*** Data provided ***

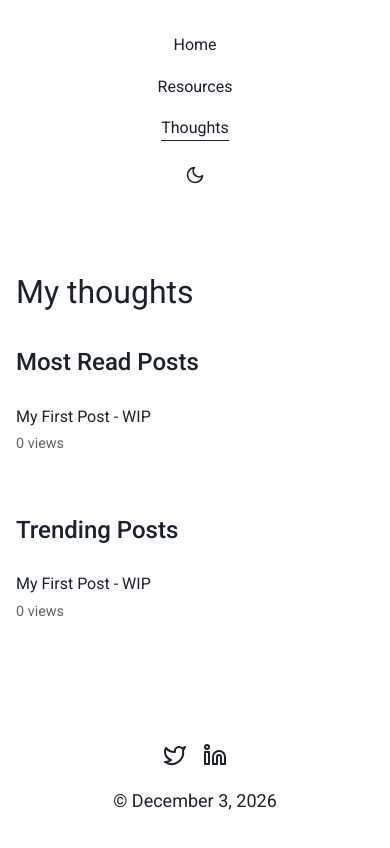
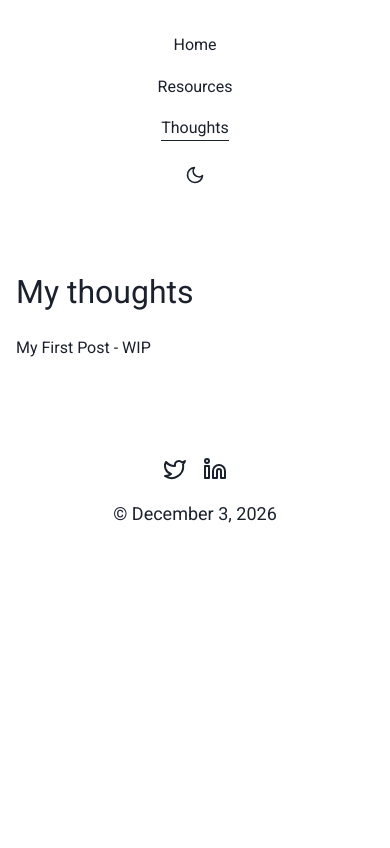
Before and after one commit to Iamadig/personal_website, an Eleventy site: page blog.md in a window 390 px wide. Built offline with nearby package versions, Linux system fonts and the light colour scheme; Eleventy itself is replaced by a stand-in of ours; files that its build step writes are made by us from their sources.

Commit message:
Agent query: Is the blog page now showing a simple list of post titles with the black underline hover effect? Please check if the layout matches your expectations.
Simplify blog post display; remove most read and trending sections.

Screenshot: https://storage.googleapis.com/screenshot-production-us-central1/9afbb7d7-b855-4ae3-a47b-c5dec65b93a4/ea4d1fe8-6e56-4779-8d1d-8dcc6cea63e3.jpg

```diff
--- a/blog.md
+++ b/blog.md
@@ -4,28 +4,10 @@ title: My thoughts
 description: My thoughts and writings on various topics.
 ---
 
-<div class="blog-container">
-  <section class="most-read">
-    <h2>Most Read Posts</h2>
-    <ul class="post-list">
-    {%- for post in collections.post | reverse -%}
-      <li>
-        <a href="{{ post.url }}">{{ post.data.title }}</a>
-        <span class="post-views">{{ post.data.views if post.data.views else "0" }} views</span>
-      </li>
-    {%- endfor -%}
-    </ul>
-  </section>
-
-  <section class="trending">
-    <h2>Trending Posts</h2>
-    <ul class="post-list">
-    {%- for post in collections.post | reverse | limit(5) -%}
-      <li>
-        <a href="{{ post.url }}">{{ post.data.title }}</a>
-        <span class="post-views">{{ post.data.views if post.data.views else "0" }} views</span>
-      </li>
-    {%- endfor -%}
-    </ul>
-  </section>
-</div>
+<ul class="post-list">
+{%- for post in collections.post | reverse -%}
+  <li>
+    <a href="{{ post.url }}">{{ post.data.title }}</a>
+  </li>
+{%- endfor -%}
+</ul>
--- a/css/style.css
+++ b/css/style.css
@@ -125,17 +125,6 @@ a:hover {
 
 
 /* Blog Layout */
-.blog-container {
-    display: grid;
-    grid-template-columns: 1fr 1fr;
-    gap: 2rem;
-    margin-top: 2rem;
-}
-
-.most-read, .trending {
-    background: var(--background-color);
-}
-
 .post-list {
     list-style: none;
     margin: 0;
@@ -144,8 +133,6 @@ a:hover {
 
 .post-list li {
     margin-bottom: 1.5rem;
-    display: flex;
-    flex-direction: column;
 }
 
 .post-list a {
@@ -179,15 +166,6 @@ a:hover {
     transform-origin: bottom left;
 }
 
-.post-views {
-    color: var(--text-color);
-    opacity: 0.7;
-    font-size: 0.9rem;
-    margin-top: 0.25rem;
-}
-
-
-
 /* Footer */
 footer {
     margin-top: 4rem;
@@ -213,9 +191,7 @@ footer {
 
 /* Responsive Design */
 @media (max-width: 768px) {
-    .blog-container {
-        grid-template-columns: 1fr;
-    }
+
 }
 @media (max-width: 600px) {
     nav ul {
--- a/docs/css/style.css
+++ b/docs/css/style.css
@@ -125,17 +125,6 @@ a:hover {
 
 
 /* Blog Layout */
-.blog-container {
-    display: grid;
-    grid-template-columns: 1fr 1fr;
-    gap: 2rem;
-    margin-top: 2rem;
-}
-
-.most-read, .trending {
-    background: var(--background-color);
-}
-
 .post-list {
     list-style: none;
     margin: 0;
@@ -144,8 +133,6 @@ a:hover {
 
 .post-list li {
     margin-bottom: 1.5rem;
-    display: flex;
-    flex-direction: column;
 }
 
 .post-list a {
@@ -179,15 +166,6 @@ a:hover {
     transform-origin: bottom left;
 }
 
-.post-views {
-    color: var(--text-color);
-    opacity: 0.7;
-    font-size: 0.9rem;
-    margin-top: 0.25rem;
-}
-
-
-
 /* Footer */
 footer {
     margin-top: 4rem;
@@ -213,9 +191,7 @@ footer {
 
 /* Responsive Design */
 @media (max-width: 768px) {
-    .blog-container {
-        grid-template-columns: 1fr;
-    }
+
 }
 @media (max-width: 600px) {
     nav ul {
```
Also changed, not shown: docs/blog/index.html (+3 -16 lines).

*** End of Data provided ***

### Requirement
Print all the records again exactly; do not include any picture.

### Response area
Before and after one commit to Iamadig/personal_website, an Eleventy site: page blog.md in a window 390 px wide. Built offline with nearby package versions, Linux system fonts and the light colour scheme; Eleventy itself is replaced by a stand-in of ours; files that its build step writes are made by us from their sources.

Commit message:
Agent query: Is the blog page now showing a simple list of post titles with the black underline hover effect? Please check if the layout matches your expectations.
Simplify blog post display; remove most read and trending sections.

Screenshot: https://storage.googleapis.com/screenshot-production-us-central1/9afbb7d7-b855-4ae3-a47b-c5dec65b93a4/ea4d1fe8-6e56-4779-8d1d-8dcc6cea63e3.jpg

```diff
--- a/blog.md
+++ b/blog.md
@@ -4,28 +4,10 @@ title: My thoughts
 description: My thoughts and writings on various topics.
 ---
 
-<div class="blog-container">
-  <section class="most-read">
-    <h2>Most Read Posts</h2>
-    <ul class="post-list">
-    {%- for post in collections.post | reverse -%}
-      <li>
-        <a href="{{ post.url }}">{{ post.data.title }}</a>
-        <span class="post-views">{{ post.data.views if post.data.views else "0" }} views</span>
-      </li>
-    {%- endfor -%}
-    </ul>
-  </section>
-
-  <section class="trending">
-    <h2>Trending Posts</h2>
-    <ul class="post-list">
-    {%- for post in collections.post | reverse | limit(5) -%}
-      <li>
-        <a href="{{ post.url }}">{{ post.data.title }}</a>
-        <span class="post-views">{{ post.data.views if post.data.views else "0" }} views</span>
-      </li>
-    {%- endfor -%}
-    </ul>
-  </section>
-</div>
+<ul class="post-list">
+{%- for post in collections.post | reverse -%}
+  <li>
+    <a href="{{ post.url }}">{{ post.data.title }}</a>
+  </li>
+{%- endfor -%}
+</ul>
--- a/css/style.css
+++ b/css/style.css
@@ -125,17 +125,6 @@ a:hover {
 
 
 /* Blog Layout */
-.blog-container {
-    display: grid;
-    grid-template-columns: 1fr 1fr;
-    gap: 2rem;
-    margin-top: 2rem;
-}
-
-.most-read, .trending {
-    background: var(--background-color);
-}
-
 .post-list {
     list-style: none;
     margin: 0;
@@ -144,8 +133,6 @@ a:hover {
 
 .post-list li {
     margin-bottom: 1.5rem;
-    display: flex;
-    flex-direction: column;
 }
 
 .post-list a {
@@ -179,15 +166,6 @@ a:hover {
     transform-origin: bottom left;
 }
 
-.post-views {
-    color: var(--text-color);
-    opacity: 0.7;
-    font-size: 0.9rem;
-    margin-top: 0.25rem;
-}
-
-
-
 /* Footer */
 footer {
     margin-top: 4rem;
@@ -213,9 +191,7 @@ footer {
 
 /* Responsive Design */
 @media (max-width: 768px) {
-    .blog-container {
-        grid-template-columns: 1fr;
-    }
+
 }
 @media (max-width: 600px) {
     nav ul {
--- a/docs/css/style.css
+++ b/docs/css/style.css
@@ -125,17 +125,6 @@ a:hover {
 
 
 /* Blog Layout */
-.blog-container {
-    display: grid;
-    grid-template-columns: 1fr 1fr;
-    gap: 2rem;
-    margin-top: 2rem;
-}
-
-.most-read, .trending {
-    background: var(--background-color);
-}
-
 .post-list {
     list-style: none;
     margin: 0;
@@ -144,8 +133,6 @@ a:hover {
 
 .post-list li {
     margin-bottom: 1.5rem;
-    display: flex;
-    flex-direction: column;
 }
 
 .post-list a {
@@ -179,15 +166,6 @@ a:hover {
     transform-origin: bottom left;
 }
 
-.post-views {
-    color: var(--text-color);
-    opacity: 0.7;
-    font-size: 0.9rem;
-    margin-top: 0.25rem;
-}
-
-
-
 /* Footer */
 footer {
     margin-top: 4rem;
@@ -213,9 +191,7 @@ footer {
 
 /* Responsive Design */
 @media (max-width: 768px) {
-    .blog-container {
-        grid-template-columns: 1fr;
-    }
+
 }
 @media (max-width: 600px) {
     nav ul {
```
Also changed, not shown: docs/blog/index.html (+3 -16 lines).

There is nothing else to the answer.